Post by bob » Sun Jan 11, 2009 11:33 pm

zullil wrote:I am still trying to understand this topic.
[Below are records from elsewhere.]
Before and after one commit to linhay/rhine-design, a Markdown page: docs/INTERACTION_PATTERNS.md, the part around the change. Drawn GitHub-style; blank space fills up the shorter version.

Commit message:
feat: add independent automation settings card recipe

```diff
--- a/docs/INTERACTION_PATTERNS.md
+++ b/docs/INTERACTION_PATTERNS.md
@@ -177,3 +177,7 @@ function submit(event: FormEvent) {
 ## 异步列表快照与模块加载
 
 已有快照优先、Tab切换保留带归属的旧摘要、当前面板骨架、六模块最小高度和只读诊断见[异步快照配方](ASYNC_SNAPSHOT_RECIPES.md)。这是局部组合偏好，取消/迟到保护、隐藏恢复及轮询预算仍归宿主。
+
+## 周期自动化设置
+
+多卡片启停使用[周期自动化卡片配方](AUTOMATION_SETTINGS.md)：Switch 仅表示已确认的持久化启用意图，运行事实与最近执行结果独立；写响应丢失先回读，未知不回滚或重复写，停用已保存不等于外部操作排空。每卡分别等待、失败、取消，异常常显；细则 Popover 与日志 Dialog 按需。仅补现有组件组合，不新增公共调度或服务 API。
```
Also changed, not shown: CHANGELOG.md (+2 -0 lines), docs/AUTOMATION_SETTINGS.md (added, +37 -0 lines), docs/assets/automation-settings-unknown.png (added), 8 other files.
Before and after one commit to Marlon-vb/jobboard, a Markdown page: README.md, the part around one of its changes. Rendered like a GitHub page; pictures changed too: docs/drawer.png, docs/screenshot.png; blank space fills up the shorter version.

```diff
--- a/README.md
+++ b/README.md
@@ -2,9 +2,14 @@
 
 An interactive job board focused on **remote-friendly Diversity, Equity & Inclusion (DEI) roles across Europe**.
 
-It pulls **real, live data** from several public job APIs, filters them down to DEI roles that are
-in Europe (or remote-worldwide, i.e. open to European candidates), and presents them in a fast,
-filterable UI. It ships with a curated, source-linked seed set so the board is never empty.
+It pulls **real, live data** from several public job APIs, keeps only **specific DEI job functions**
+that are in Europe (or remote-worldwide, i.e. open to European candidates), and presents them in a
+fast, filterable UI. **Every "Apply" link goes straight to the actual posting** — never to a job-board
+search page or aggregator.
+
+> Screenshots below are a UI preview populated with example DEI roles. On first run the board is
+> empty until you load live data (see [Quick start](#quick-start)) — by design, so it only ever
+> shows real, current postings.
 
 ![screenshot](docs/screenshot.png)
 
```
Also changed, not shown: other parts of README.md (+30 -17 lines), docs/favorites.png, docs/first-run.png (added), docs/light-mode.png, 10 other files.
What, if anything, should I infer by comparing lines 1 and 5 in the following table (copied from http://www.sedatchess.com/craftybenchmarks.html )?

Code: Select all

------------------------------------------------------------------------------------------- 
Program        Exe      Processor       GHz     Threads   Kn/s       Time    Hardware User 
------------------------------------------------------------------------------------------- 
Crafty v22.8   64 bit   i7 920 HT off  @4.00GHz   4CPU    18072085   8.27    Phil Harris 
Crafty v22.8   64 bit   2x QX9775      @4.00GHz   8CPU    21239451   9.34    Lukas Cimiotti 
Crafty v22.8   64 bit   i7 920 HT off  @3.80GHz   4CPU    16811057   9.63    Lukas Cimiotti 
Crafty v22.8   64 bit   Intel QX9650   @3.81GHz   4CPU    15404968   10.22   Sedat Canbaz 
Crafty v22.8   64 bit   i7 920 HT on   @4.00GHz   8CPU    18708859   12.17   Phil Harris 
Crafty v22.8   64 bit   Intel QX6700    2.66GHz   4CPU    11000419   14.52   Sedat Canbaz 
Crafty v22.8   64 bit   AMD X2 4600+    2.40GHz   2CPU    4084622    31.83   Sedat Canbaz 
Crafty v22.8   32 bit   AMD Turion Mob. 2.20GHz   2CPU    2286735    57.21   Sedat Canbaz 
Crafty v22.8   32 bit   AMD 64 3400+    2.40GHz   1CPU    1431694    78.64   Sedat Canbaz 
Crafty v22.8   32 bit   Pentium 4       3.20GHz   1CPU    839640     133.05  Levent Kaya
Crafty v22.8   32 bit   Intel Celeron   1.70GHz   1CPU    423000     264.25  Sedat Canbaz 
-------------------------------------------------------------------------------------------
that hyperthreading does not work for Crafty. looks like the i7 with 4 is about as good as previous processors with 8 real cores...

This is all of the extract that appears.